Cyberbullying can take many forms including unsolicited posts and comments on social media platforms, emails and other messaging platforms.
UNICEF advises parents to remain vigilant and identify the potential effects of cyberbullying in their young adults as: emotional challenges – feeling ashamed or losing interest in the things your child loves, physical challenges – tired (loss of sleep), or experiencing symptoms like stomach aches and headaches and mental challenges – feeling upset, embarrassed, stupid, even afraid, or angry.
“These symptoms may vary in its subtlety; therefore, parents and friends should always aim to create a safe space for their child to open up and share. Often the emotional impact of being laughed at or harassed by classmates or online trolls, can prevent people from speaking up or trying to deal with the problem. The impact of cyberbullying, however subtle, cannot be underestimated,” adds Leibowitz.

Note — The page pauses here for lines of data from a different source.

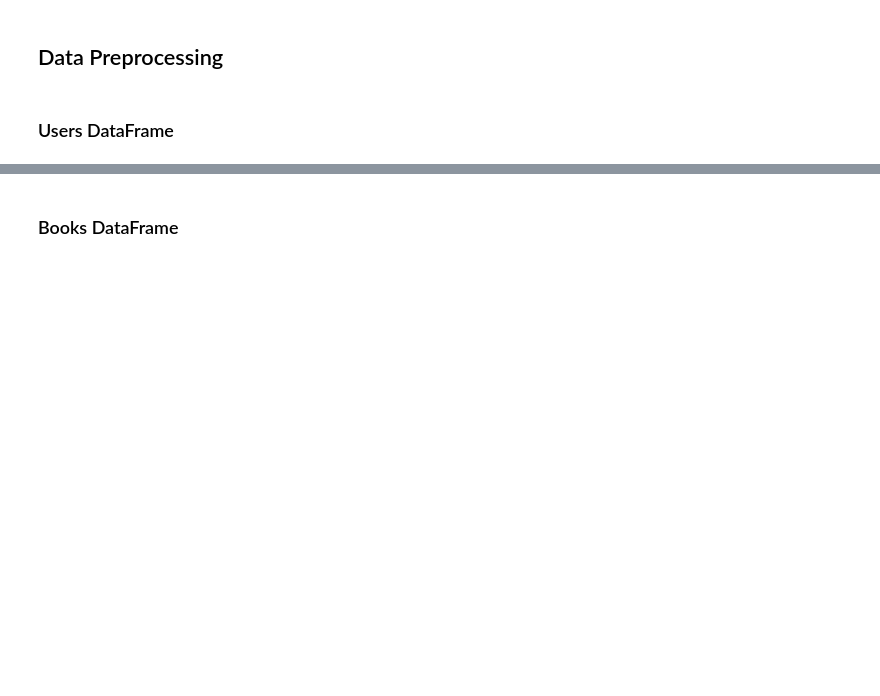
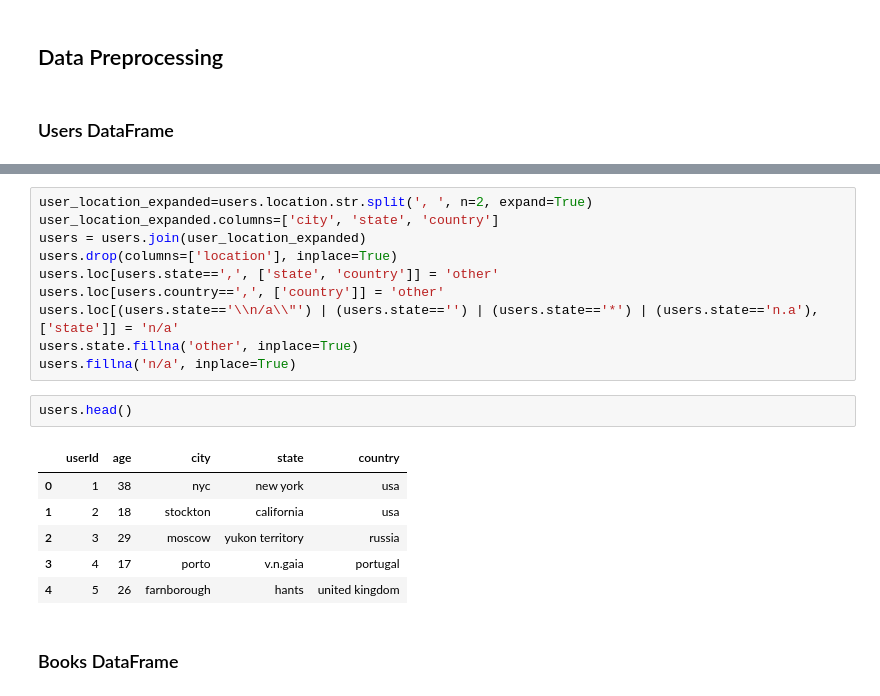
Before and after one commit to mohsenMahmoodzadeh/book-crossing-recommender-system, a Jupyter notebook: Data_Preprocessing.ipynb, the cells around one changed output, grey strips where cells are left out. Cells and saved outputs as stored; diff of their text form; blank space fills up the shorter version.

```diff
--- a/Data_Preprocessing.ipynb
+++ b/Data_Preprocessing.ipynb
@@ -35,3 +116,22 @@ The shape of Books is: (271360, 8)
+# %%
+user_location_expanded=users.location.str.split(', ', n=2, expand=True)
+user_location_expanded.columns=['city', 'state', 'country']
+users = users.join(user_location_expanded)
+users.drop(columns=['location'], inplace=True)
+users.loc[users.state==',', ['state', 'country']] = 'other'
+users.loc[users.country==',', ['country']] = 'other'
+users.loc[(users.state=='\\n/a\\"') | (users.state=='') | (users.state=='*') | (users.state=='n.a'), ['state']] = 'n/a'
+users.state.fillna('other', inplace=True)
+users.fillna('n/a', inplace=True)
+# %%
+users.head()
+# %% [output]
+|  | userId | age | city | state | country |
+| 0 | 1 | 38 | nyc | new york | usa |
+| 1 | 2 | 18 | stockton | california | usa |
+| 2 | 3 | 29 | moscow | yukon territory | russia |
+| 3 | 4 | 17 | porto | v.n.gaia | portugal |
+| 4 | 5 | 26 | farnborough | hants | united kingdom |
 # %% [markdown]
 ### Books DataFrame
 # %% [markdown]
```
Also changed, not shown: parts of 7 cells of this notebook, 1 other file.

Social media is often used as a form of creative expression and connection. However, many users don’t recognise, or want to take responsibility for, the consequences of what they share online, in many instances unintentionally opening the door for online ‘trolls’ to engage them without even realising it.
Leibowitz continues that a person’s value should not be determined by what others say about you online, or the amount of ‘friends’ you have or even your last status update but rather that it’s important to understand and establish the ‘filters’ that help you showcase only what you want to portray and not leave yourself exposed to negative responses. Leibowitz advises users to ask these questions before posting on social media:
- Why am I posting this and what response do I hope to receive?
- Am I ready to receive responses that are not what I expect or positive in nature?
- Will I allow myself time to process the responses before I respond?
- Am I being respectful towards others’ opinions and preferences?
If you decide to go ahead and post, first ask yourself is what I’m about to post truthful, is it helpful, is it inspiring, is it necessary and most importantly could it ruin my reputation?
How you can help
As parents and caregivers, it is our responsibility to be informed about online dangers and to teach children about the risks when using the internet and social media.
For a parent or guardian, understanding how you can help your child who is being bullied can be difficult. Leibowitz suggests taking these steps:
- Educate children and teens about cyberbullying. Explain what the signs are, how to recognise these and let them know that they can come to you for help.
- Help them to identify and articulate what bullying is in their own language.
- Stay up to date on the privacy settings, terms and conditions and usage rights of the platforms your children use.
- Adhere to age restrictions specified by the platforms.
- Use parental control apps and set up a social media or internet usage agreement with your children so that you are both on the same page of what is acceptable or unacceptable online behaviour.
- Be interested and involved in your child’s online world and have regular conversations about the friends they meet, the games they play, and anything that makes them feel uncomfortable.
- Understand that even if an account is set to private, and other users cannot see your children, they are still being exposed to the content and ensure that they understand this as well.
- Guide them to make informed and good decisions when it comes to the content they consume.
- Encourage children to call bullies out and use the Cadbury P.S. bar purple heart to show solidarity with victims. #SayItLikeYouMeanIt
If you are a victim of cyberbullying or want to understand more about cyberbullying behaviour contact the Cadbury P.S. Chat Line at 061 979 7217 and send a WhatsApp message with the word HELP to activate the conversation.